Ronke Adekoluejo’s parents are “really supportive”, she says. “They watch me in everything, even when I’m doing things that are not nice to see your daughter do.” One example would be the scene in Rain Dogs, a recent HBO/BBC comedy created by Cash Carraway, in which Adekoluejo’s character has drunken sex next to a corpse in a funeral parlour. Another might be her role in Searchlight Pictures’ period drama Chevalier, directed by Stephen Williams — she plays an African slave who has a relationship with a French plantation owner, and is left behind when their son Joseph Bologne (Kelvin Harrison Jr) becomes a favourite composer of Marie Antoinette.

Her parents’ encouragement began when her liveliness as a child earned her the nickname ‘Activity’. To help burn off that energy, she and her brother were enrolled in the Anna Scher Theatre performing arts school in north London. “It was just a hobby until my brother started getting jobs, and I started getting jealous. My five-year-old self thought, ‘I’m really good at this but my brother’s average, so what’s going on?’” Her brother would eventually swap acting for the Royal Navy, but Adekoluejo was set on the “best job in the world”.

Graduating from RADA in 2013, she initially concentrated on theatre, with parts in Pride And Prejudice at the Sheffield Crucible, The House That Will Not Stand at London’s Tricycle (now the Kiln), and a play she scripted herself, Teleportation.
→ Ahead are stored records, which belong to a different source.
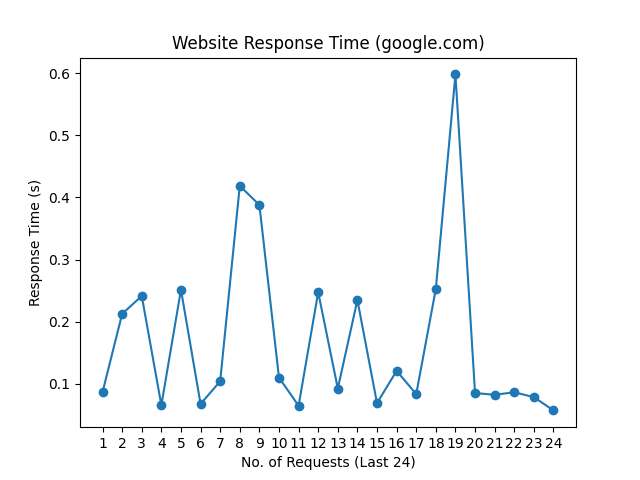
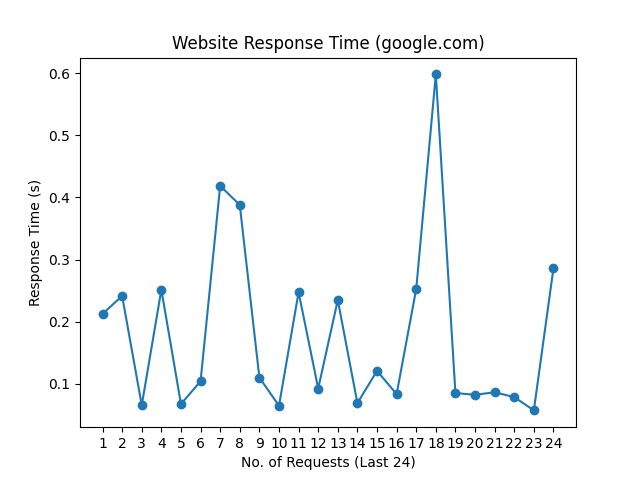
update README.md, history and graph

Changed region(s): [[0.1562, 0.125, 0.875, 0.875], [0.8438, 0.5312, 0.875, 0.75]]

diff --git a/README.md b/README.md
@@ -1,10 +1,10 @@
 # Web Monitoring
 
-Last Checked: 09/10/2023 09:00
+Last Checked: 10/10/2023 08:59
 
 | Website | Response Time (s) | Status | Avg Uptime (%) |
 |---------|-------------------|--------|----------------|
 | www.thiswebsiteisdown.net | 0 <br> <img src="graph/thiswebsiteisdown.net.png" alt="Graph" width="200" height="200">  | ❌ Down | 0.00 |
-| www.netflix.com | 0.544433 <br> <img src="graph/netflix.com.png" alt="Graph" width="200" height="200">  | ✅ Up | 100.00 |
-| www.google.com | 0.057219 <br> <img src="graph/google.com.png" alt="Graph" width="200" height="200">  | ✅ Up | 100.00 |
-| www.facebook.com | 0.273055 <br> <img src="graph/facebook.com.png" alt="Graph" width="200" height="200">  | ✅ Up | 100.00 |
+| www.netflix.com | 0.841073 <br> <img src="graph/netflix.com.png" alt="Graph" width="200" height="200">  | ✅ Up | 100.00 |
+| www.google.com | 0.285958 <br> <img src="graph/google.com.png" alt="Graph" width="200" height="200">  | ✅ Up | 100.00 |
+| www.facebook.com | 0.585973 <br> <img src="graph/facebook.com.png" alt="Graph" width="200" height="200">  | ✅ Up | 100.00 |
Along the way she was spotted by Mark Rylance, who recommended her to Steven Spielberg for a part in 2018 sci-fi blockbuster Ready Player One, a “life-changing experience”. Other projects include Disney’s Christopher Robin, and Eleventh Hour Films/Sony Pictures Tele­vision’s Alex Rider series, based on Anthony Horowitz’s teen spy novels.

Her plan now is to act in one play a year, “just to feel like myself”, to do enough television that she can “pay someone to sort out my garden”, and to work on films that tell “groundbreaking, monumental, incredible stories”. One of these will be Mandem In Miami, a coming-of-age comedy she is writing for BBC Film. “I can’t complain about parts if I don’t create the work.”

Contact: Rachel Briscoe, The Artists Partnership